> Posted by: "Jorge Petrúcio Viana" petrucio@...

> Fri Jul 13, 2007 4:23 am (PST)

>

> To me, seems that algebraic, order and topological BAs are closer to

> each other than to logical BAs.

Initially I was sceptical that these constituted distinct notions---my

reaction was, aren't algebraic, order, and logical BAs all the same?

(Topological BAs are different of course, being those BAs with a

topology and continuous homomorphisms.)

However if one views an order BA as a poset with the requisite sups and

infs satisfying the requisite laws, taking the signature to be that of a

poset with no lattice operations, one could reasonably argue that the

morphisms should be just all monotone functions. Is there any other

notion of order BA that gives it a different extension from the

algebraic or ordinary BAs?

In the same vein, one could reasonably take the logical BAs to be either

the initial BA (the prototypical BA defining the equational theory) or

the free BAs (although one might question the value to logic of the

uncountably generated free BAs).

The method in the apparent madness of the different rules for

topological and order BAs (morphisms respecting the meets and joins of

the former but not the latter) can be illustrated with the example of

CABAs, the complete atomic BAs. Since CABAs are automatically

topological BAs, the above reasoning distinguishing order BAs from

ordinary BAs when applied to CABAs should result in topological CABAs

being distinguished from ordinary CABAs by taking their signature to

exclude the sups and infs and to contain only the topology and the order

(the latter being subsumable by the topology only if one gives up the

convention that a CABA is a totally order disconnected space) and hence

the morphisms to be the continuous monotone functions. Topological

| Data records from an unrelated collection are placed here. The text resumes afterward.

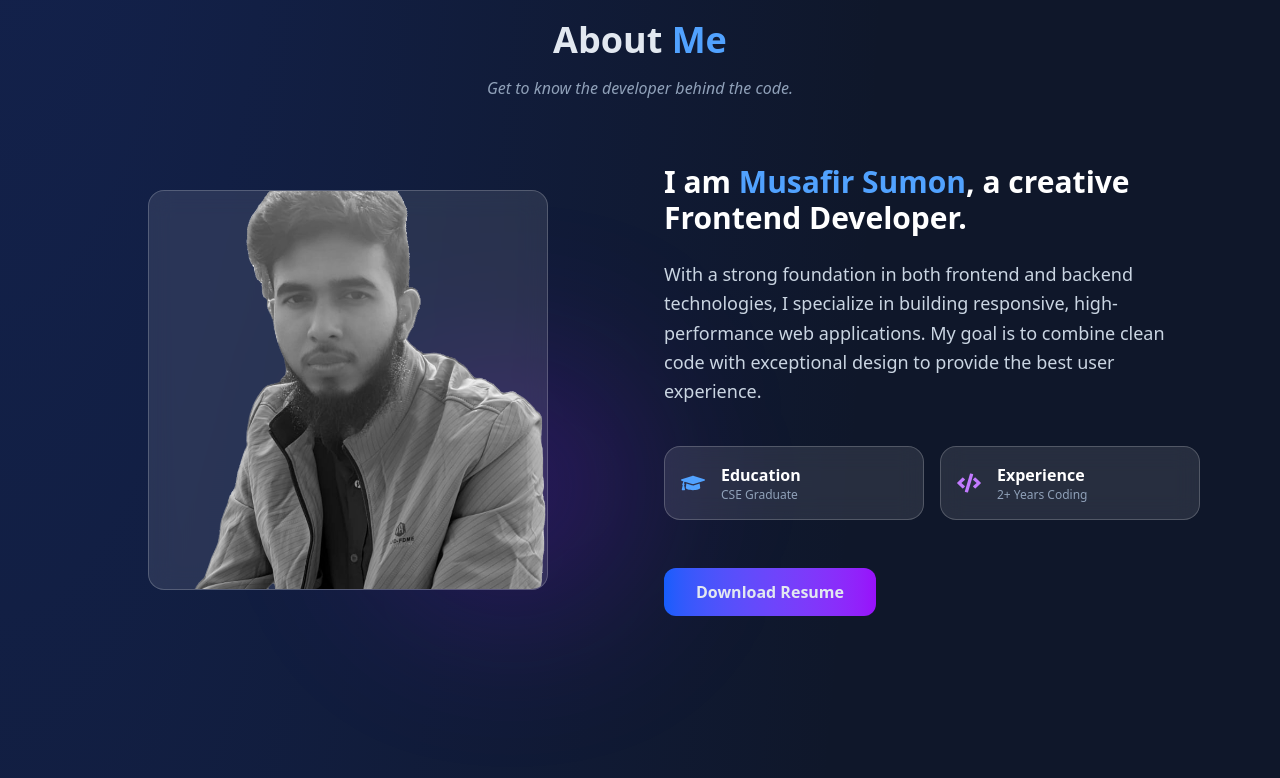
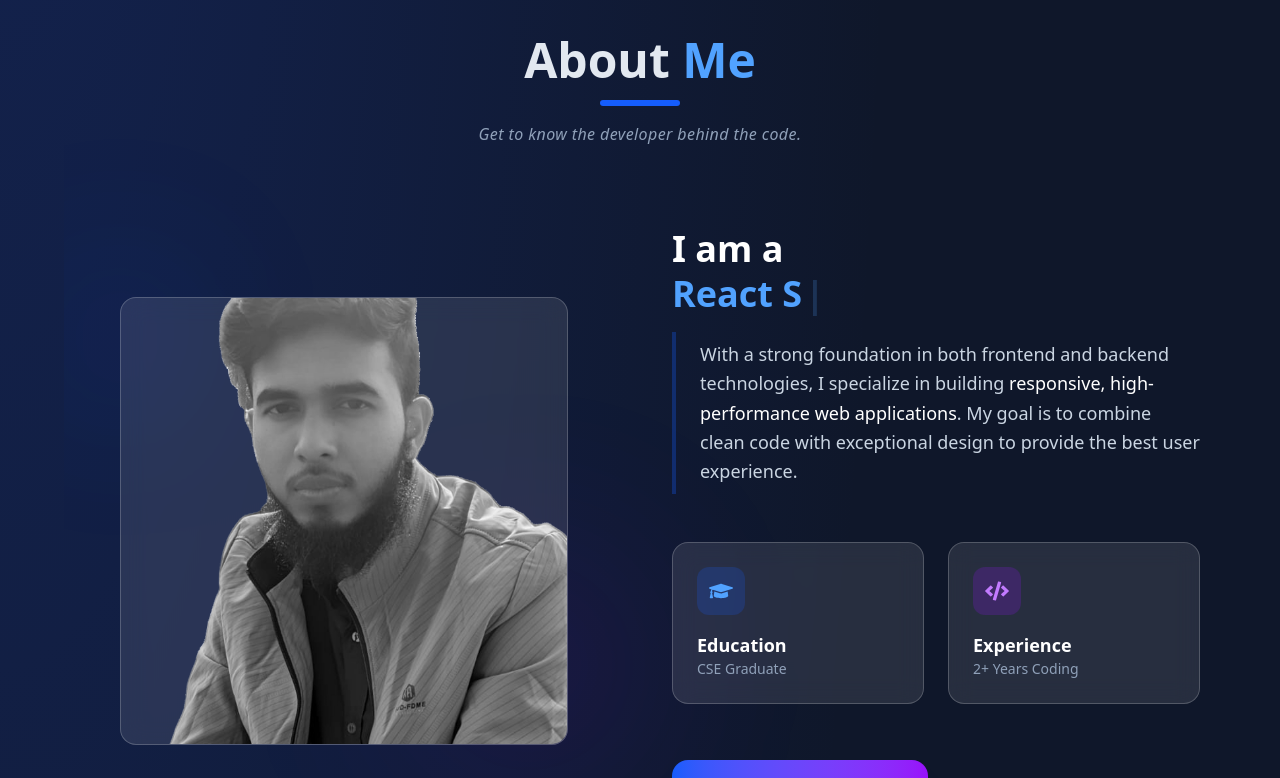
Before and after one commit to sumon2003/Portfolio, a React (Vite) app: page / in a window 1280 px wide. Shown: the part 860-1638 px from the top of the page. Built offline with nearby package versions, Linux system fonts and the light colour scheme.

Commit message:
Add react-simple-typewriter and enhance About section with animations and improved layout

```diff
--- a/package.json
+++ b/package.json
@@ -15,7 +15,8 @@
     "lucide-react": "^0.574.0",
     "react": "^19.2.0",
     "react-dom": "^19.2.0",
-    "react-icons": "^5.5.0"
+    "react-icons": "^5.5.0",
+    "react-simple-typewriter": "^5.0.1"
   },
   "devDependencies": {
     "@eslint/js": "^9.39.1",
--- a/src/sections/About.jsx
+++ b/src/sections/About.jsx
@@ -1,67 +1,89 @@
 import React from 'react';
-import { FaUserCircle, FaGraduationCap, FaCode } from 'react-icons/fa';
+import { FaGraduationCap, FaCode, FaDownload } from 'react-icons/fa';
+import { Typewriter } from 'react-simple-typewriter';
 
-/*
-    About Section Component
-*/
 const About = () => {
   return (
-    <section id="about" className="py-20 px-4 max-w-6xl mx-auto">
-      <div className="text-center mb-16">
-        <h2 className="text-4xl font-extrabold mb-4">
+    <section id="about" className="py-24 px-4 max-w-6xl mx-auto overflow-hidden">
+      {/* Section Heading */}
+      <div className="text-center mb-20 relative">
+        <h2 className="text-4xl md:text-5xl font-black mb-4">
           About <span className="text-blue-400">Me</span>
         </h2>
-        <p className="text-slate-400 italic">Get to know the developer behind the code.</p>
+        <div className="h-1.5 w-20 bg-blue-600 mx-auto rounded-full"></div>
+        <p className="text-slate-400 mt-4 italic tracking-wide">Get to know the developer behind the code.</p>
       </div>
 
-      <div className="grid grid-cols-1 lg:grid-cols-2 gap-12 items-center">
-        {/* Left Side: Visual/Image Placeholder */}
-        <div className="flex justify-center relative">
-          <div className="w-64 h-64 md:w-100 md:h-100 glass rounded-[3rem] overflow-hidden border-2 border-blue-500/30 relative z-10">
+      <div className="grid grid-cols-1 lg:grid-cols-2 gap-16 items-center">
 
+        {/* Left Side: Animated Image Container */}
+        <div className="relative group">
+          {/* Main Photo Frame with Floating Animation */}
+          <div className="relative z-10 w-full max-w-md mx-auto aspect-square glass rounded-[3.5rem] overflow-hidden border-2 border-white/10 group-hover:border-blue-500/50 transition-all duration-700 animate-float">
             <img
               src="src/assets/img/profile.png"
               alt="Musafir Sumon"
-              className="w-full h-full object-cover grayscale hover:grayscale-0 transition-all duration-500"
+              className="w-full h-full object-cover grayscale group-hover:grayscale-0 transition-all duration-1000 scale-110 group-hover:scale-100"
             />
+            {/* Bottom Gradient Overlay */}
+            <div className="absolute inset-0 bg-gradient-to-t from-slate-950/80 via-transparent to-transparent opacity-0 group-hover:opacity-100 transition-opacity"></div>
           </div>
-          {/* Decorative background shape */}
-          <div className="absolute -bottom-6 -right-6 w-64 h-64 bg-purple-600/20 rounded-full blur-[80px] -z-10"></div>
+
+          {/* Background Decorative Circles */}
+          <div className="absolute -top-10 -left-10 w-40 h-40 bg-blue-600/20 rounded-full blur-[80px] -z-10 animate-pulse"></div>
+          <div className="absolute -bottom-10 -right-10 w-60 h-60 bg-purple-600/20 rounded-full blur-[100px] -z-10 animate-pulse delay-700"></div>
         </div>
 
-        {/* Right Side: Content */}
-        <div className="space-y-6">
-          <h3 className="text-3xl font-bold text-white">
-            I am <span className="text-blue-400">Musafir Sumon</span>, a creative Frontend Developer.
-          </h3>
+        {/* Right Side: Smart Content */}
+        <div className="space-y-8">
+          <div className="space-y-4">
+            <h3 className="text-3xl md:text-4xl font-bold text-white leading-tight">
+              I am a <br />
+              <span className="text-blue-400">
+                <Typewriter
+                  words={['Frontend Developer', 'React Specialist', 'UI/UX Enthusiast', 'Problem Solver']}
+                  loop={0}
+                  cursor
+                  cursorStyle='|'
+                  typeSpeed={70}
+                  deleteSpeed={50}
+                  delaySpeed={1500}
+                />
+              </span>
+            </h3>
 
-          <p className="text-slate-300 leading-relaxed text-lg">
-            With a strong foundation in both frontend and backend technologies, I specialize in building
-            responsive, high-performance web applications. My goal is to combine clean code with
-            exceptional design to provide the best user experience.
-          </p>
+            <p className="text-slate-300 leading-relaxed text-lg border-l-4 border-blue-600/30 pl-6 py-2">
+              With a strong foundation in both frontend and backend technologies, I specialize in building
+              <span className="text-white font-medium"> responsive, high-performance web applications</span>.
+              My goal is to combine clean code with exceptional design to provide the best user experience.
+            </p>
+          </div>
 
-          {/* Quick Info Cards */}
-          <div className="grid grid-cols-1 sm:grid-cols-2 gap-4 pt-4">
-            <div className="glass p-4 rounded-2xl flex items-center gap-4">
-              <FaGraduationCap className="text-blue-400 text-2xl" />
-              <div>
-                <h4 className="font-bold text-white">Education</h4>
-                <p className="text-xs text-slate-400">CSE Graduate</p>
+          {/* Premium Quick Info Cards */}
+          <div className="grid grid-cols-1 sm:grid-cols-2 gap-6 pt-4">
+            <div className="glass p-6 rounded-[2rem] border-white/5 hover:border-blue-500/30 transition-all hover:-translate-y-2 group">
+              <div className="w-12 h-12 bg-blue-600/20 rounded-xl flex items-center justify-center text-blue-400 mb-4 group-hover:bg-blue-600 group-hover:text-white transition-colors">
+                <FaGraduationCap size={24} />
               </div>
+              <h4 className="font-bold text-white text-lg">Education</h4>
+              <p className="text-sm text-slate-400">CSE Graduate</p>
             </div>
-            <div className="glass p-4 rounded-2xl flex items-center gap-4">
-              <FaCode className="text-purple-400 text-2xl" />
-              <div>
-                <h4 className="font-bold text-white">Experience</h4>
-                <p className="text-xs text-slate-400">2+ Years Coding</p>
+
+            <div className="glass p-6 rounded-[2rem] border-white/5 hover:border-purple-500/30 transition-all hover:-translate-y-2 group">
+              <div className="w-12 h-12 bg-purple-600/20 rounded-xl flex items-center justify-center text-purple-400 mb-4 group-hover:bg-purple-600 group-hover:text-white transition-colors">
+                <FaCode size={24} />
               </div>
+              <h4 className="font-bold text-white text-lg">Experience</h4>
+              <p className="text-sm text-slate-400">2+ Years Coding</p>
             </div>
           </div>
 
           <div className="pt-6">
-             <a href="#contact" className="inline-block px-8 py-3 bg-gradient-to-r from-blue-600 to-purple-600 rounded-xl font-bold hover:opacity-90 transition-all">
-                Download Resume
+             <a href="#contact" className="group relative inline-flex items-center gap-3 px-10 py-4 bg-gradient-to-r from-blue-600 to-purple-600 rounded-2xl font-bold text-white overflow-hidden transition-all hover:scale-105 active:scale-95 shadow-xl shadow-blue-600/20">
+                <span className="relative z-10">Download Resume</span>
+                <FaDownload className="relative z-10 group-hover:animate-bounce" />
+                {/* Button Hover Shine */}
+                <div className="absolute inset-0 bg-white/20 translate-x-[-100%] group-hover:translate-x-[100%] transition-transform duration-700"></div>
              </a>
           </div>
         </div>
```
Also changed, not shown: 1 other file (tests, documents, lock files or other folders).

CABAs follow a different rule than topological BAs for the same reason

order BAs follow a different rule than ordinary BAs: if they followed

the same rule topological CABAs would merely be CABAs, just as order BAs

would merely be BAs, and hence a waste of a potentially useful term.

None of this however seems to support Jorge's sense that the algebraic,

order, and topological BAs form a natural cluster separate from the

logical BAs. On the other hand one can at least make the argument that,

among all adjunctions F |- U for which UF is the monad (equational

theory) of Boolean algebras, the logical and ordinary BAs are at the

distal end from Set of the initial and final such adjunctions, being

respectively the Kleisli and Eilenberg-Moore categories. In that sense

they are as far apart as they can get. Absent an equally compelling

force separating order and topological BAs from ordinary BAs, perhaps

the natural gravity of mathematics pulls these three bodies into a tight

but chaotic orbit around each other.

We now know by hard experience to check the radars of journals. Lattice

theory being completely off that of the Journal of Irreproducible

Results, it would be irresponsible to waste its referees' time by

submission of any substantive development of the above theme. As Arthur

C. Clarke would have put it, any sufficiently advanced mathematics is

indistinguishable from gibberish.

Vaughan Pratt